WHAT YOU NEED TO DO ::
When you return the entries, keep every word and mark exactly as it is.

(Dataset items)
..............................
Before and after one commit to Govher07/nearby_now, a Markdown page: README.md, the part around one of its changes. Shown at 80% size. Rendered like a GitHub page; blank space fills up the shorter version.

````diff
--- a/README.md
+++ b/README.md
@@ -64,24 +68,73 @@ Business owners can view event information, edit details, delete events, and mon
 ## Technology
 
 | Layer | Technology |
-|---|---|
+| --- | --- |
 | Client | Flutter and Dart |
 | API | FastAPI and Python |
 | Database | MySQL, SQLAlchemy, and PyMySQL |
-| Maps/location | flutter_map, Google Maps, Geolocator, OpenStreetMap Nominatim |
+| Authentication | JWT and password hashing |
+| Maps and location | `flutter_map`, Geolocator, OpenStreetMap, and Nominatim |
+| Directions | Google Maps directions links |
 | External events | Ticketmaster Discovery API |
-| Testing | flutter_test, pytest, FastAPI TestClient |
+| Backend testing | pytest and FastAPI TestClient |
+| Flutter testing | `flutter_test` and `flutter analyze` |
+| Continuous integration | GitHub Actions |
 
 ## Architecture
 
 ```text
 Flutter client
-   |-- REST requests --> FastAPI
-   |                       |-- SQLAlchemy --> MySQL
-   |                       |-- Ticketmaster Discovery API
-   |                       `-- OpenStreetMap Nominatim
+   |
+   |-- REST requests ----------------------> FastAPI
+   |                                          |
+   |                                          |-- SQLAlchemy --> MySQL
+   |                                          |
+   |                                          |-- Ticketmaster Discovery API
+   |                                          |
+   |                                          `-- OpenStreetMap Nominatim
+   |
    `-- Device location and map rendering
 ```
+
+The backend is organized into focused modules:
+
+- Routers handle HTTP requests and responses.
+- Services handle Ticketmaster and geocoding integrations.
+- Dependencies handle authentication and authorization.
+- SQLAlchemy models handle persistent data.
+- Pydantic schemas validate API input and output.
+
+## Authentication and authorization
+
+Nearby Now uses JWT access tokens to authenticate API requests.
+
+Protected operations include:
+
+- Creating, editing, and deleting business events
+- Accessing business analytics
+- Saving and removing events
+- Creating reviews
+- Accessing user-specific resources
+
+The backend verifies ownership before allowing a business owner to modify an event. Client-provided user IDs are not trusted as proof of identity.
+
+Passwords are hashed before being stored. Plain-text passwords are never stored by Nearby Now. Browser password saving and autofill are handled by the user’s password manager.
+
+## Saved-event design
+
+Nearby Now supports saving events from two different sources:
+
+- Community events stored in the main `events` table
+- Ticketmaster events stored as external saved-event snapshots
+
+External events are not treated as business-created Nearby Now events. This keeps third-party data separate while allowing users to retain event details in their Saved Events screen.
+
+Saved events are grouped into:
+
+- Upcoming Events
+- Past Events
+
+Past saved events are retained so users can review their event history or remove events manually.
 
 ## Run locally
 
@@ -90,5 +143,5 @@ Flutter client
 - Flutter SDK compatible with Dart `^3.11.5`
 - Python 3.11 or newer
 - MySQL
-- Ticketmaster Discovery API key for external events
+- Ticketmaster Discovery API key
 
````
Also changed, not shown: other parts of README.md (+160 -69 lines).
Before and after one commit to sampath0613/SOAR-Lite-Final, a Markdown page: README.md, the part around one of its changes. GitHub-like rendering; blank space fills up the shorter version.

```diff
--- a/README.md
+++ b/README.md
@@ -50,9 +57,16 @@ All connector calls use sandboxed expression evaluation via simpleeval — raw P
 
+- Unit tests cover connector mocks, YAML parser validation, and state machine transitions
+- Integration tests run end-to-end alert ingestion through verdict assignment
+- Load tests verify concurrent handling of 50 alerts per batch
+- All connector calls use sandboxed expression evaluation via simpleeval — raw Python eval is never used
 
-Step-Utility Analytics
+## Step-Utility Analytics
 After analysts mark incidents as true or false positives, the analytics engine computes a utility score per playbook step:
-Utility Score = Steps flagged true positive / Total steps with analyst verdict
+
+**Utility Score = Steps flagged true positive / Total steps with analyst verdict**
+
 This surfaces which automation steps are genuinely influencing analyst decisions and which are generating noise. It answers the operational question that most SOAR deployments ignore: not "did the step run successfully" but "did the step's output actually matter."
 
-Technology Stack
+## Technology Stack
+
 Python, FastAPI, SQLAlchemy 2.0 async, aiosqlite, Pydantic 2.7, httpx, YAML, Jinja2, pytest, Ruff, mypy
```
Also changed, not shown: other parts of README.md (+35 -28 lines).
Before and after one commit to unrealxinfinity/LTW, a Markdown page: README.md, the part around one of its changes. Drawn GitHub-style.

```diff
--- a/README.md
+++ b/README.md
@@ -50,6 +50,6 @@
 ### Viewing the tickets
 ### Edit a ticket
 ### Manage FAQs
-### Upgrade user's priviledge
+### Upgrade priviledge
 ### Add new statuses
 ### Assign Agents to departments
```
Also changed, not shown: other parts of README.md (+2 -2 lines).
..............................
SOLUTION TO THE PROBLEM ::
Before and after one commit to Govher07/nearby_now, a Markdown page: README.md, the part around one of its changes. Shown at 80% size. Rendered like a GitHub page; blank space fills up the shorter version.

````diff
--- a/README.md
+++ b/README.md
@@ -64,24 +68,73 @@ Business owners can view event information, edit details, delete events, and mon
 ## Technology
 
 | Layer | Technology |
-|---|---|
+| --- | --- |
 | Client | Flutter and Dart |
 | API | FastAPI and Python |
 | Database | MySQL, SQLAlchemy, and PyMySQL |
-| Maps/location | flutter_map, Google Maps, Geolocator, OpenStreetMap Nominatim |
+| Authentication | JWT and password hashing |
+| Maps and location | `flutter_map`, Geolocator, OpenStreetMap, and Nominatim |
+| Directions | Google Maps directions links |
 | External events | Ticketmaster Discovery API |
-| Testing | flutter_test, pytest, FastAPI TestClient |
+| Backend testing | pytest and FastAPI TestClient |
+| Flutter testing | `flutter_test` and `flutter analyze` |
+| Continuous integration | GitHub Actions |
 
 ## Architecture
 
 ```text
 Flutter client
-   |-- REST requests --> FastAPI
-   |                       |-- SQLAlchemy --> MySQL
-   |                       |-- Ticketmaster Discovery API
-   |                       `-- OpenStreetMap Nominatim
+   |
+   |-- REST requests ----------------------> FastAPI
+   |                                          |
+   |                                          |-- SQLAlchemy --> MySQL
+   |                                          |
+   |                                          |-- Ticketmaster Discovery API
+   |                                          |
+   |                                          `-- OpenStreetMap Nominatim
+   |
    `-- Device location and map rendering
 ```
+
+The backend is organized into focused modules:
+
+- Routers handle HTTP requests and responses.
+- Services handle Ticketmaster and geocoding integrations.
+- Dependencies handle authentication and authorization.
+- SQLAlchemy models handle persistent data.
+- Pydantic schemas validate API input and output.
+
+## Authentication and authorization
+
+Nearby Now uses JWT access tokens to authenticate API requests.
+
+Protected operations include:
+
+- Creating, editing, and deleting business events
+- Accessing business analytics
+- Saving and removing events
+- Creating reviews
+- Accessing user-specific resources
+
+The backend verifies ownership before allowing a business owner to modify an event. Client-provided user IDs are not trusted as proof of identity.
+
+Passwords are hashed before being stored. Plain-text passwords are never stored by Nearby Now. Browser password saving and autofill are handled by the user’s password manager.
+
+## Saved-event design
+
+Nearby Now supports saving events from two different sources:
+
+- Community events stored in the main `events` table
+- Ticketmaster events stored as external saved-event snapshots
+
+External events are not treated as business-created Nearby Now events. This keeps third-party data separate while allowing users to retain event details in their Saved Events screen.
+
+Saved events are grouped into:
+
+- Upcoming Events
+- Past Events
+
+Past saved events are retained so users can review their event history or remove events manually.
 
 ## Run locally
 
@@ -90,5 +143,5 @@ Flutter client
 - Flutter SDK compatible with Dart `^3.11.5`
 - Python 3.11 or newer
 - MySQL
-- Ticketmaster Discovery API key for external events
+- Ticketmaster Discovery API key
 
````
Also changed, not shown: other parts of README.md (+160 -69 lines).
Before and after one commit to sampath0613/SOAR-Lite-Final, a Markdown page: README.md, the part around one of its changes. GitHub-like rendering; blank space fills up the shorter version.

```diff
--- a/README.md
+++ b/README.md
@@ -50,9 +57,16 @@ All connector calls use sandboxed expression evaluation via simpleeval — raw P
 
+- Unit tests cover connector mocks, YAML parser validation, and state machine transitions
+- Integration tests run end-to-end alert ingestion through verdict assignment
+- Load tests verify concurrent handling of 50 alerts per batch
+- All connector calls use sandboxed expression evaluation via simpleeval — raw Python eval is never used
 
-Step-Utility Analytics
+## Step-Utility Analytics
 After analysts mark incidents as true or false positives, the analytics engine computes a utility score per playbook step:
-Utility Score = Steps flagged true positive / Total steps with analyst verdict
+
+**Utility Score = Steps flagged true positive / Total steps with analyst verdict**
+
 This surfaces which automation steps are genuinely influencing analyst decisions and which are generating noise. It answers the operational question that most SOAR deployments ignore: not "did the step run successfully" but "did the step's output actually matter."
 
-Technology Stack
+## Technology Stack
+
 Python, FastAPI, SQLAlchemy 2.0 async, aiosqlite, Pydantic 2.7, httpx, YAML, Jinja2, pytest, Ruff, mypy
```
Also changed, not shown: other parts of README.md (+35 -28 lines).
Before and after one commit to unrealxinfinity/LTW, a Markdown page: README.md, the part around one of its changes. Drawn GitHub-style.

```diff
--- a/README.md
+++ b/README.md
@@ -50,6 +50,6 @@
 ### Viewing the tickets
 ### Edit a ticket
 ### Manage FAQs
-### Upgrade user's priviledge
+### Upgrade priviledge
 ### Add new statuses
 ### Assign Agents to departments
```
Also changed, not shown: other parts of README.md (+2 -2 lines).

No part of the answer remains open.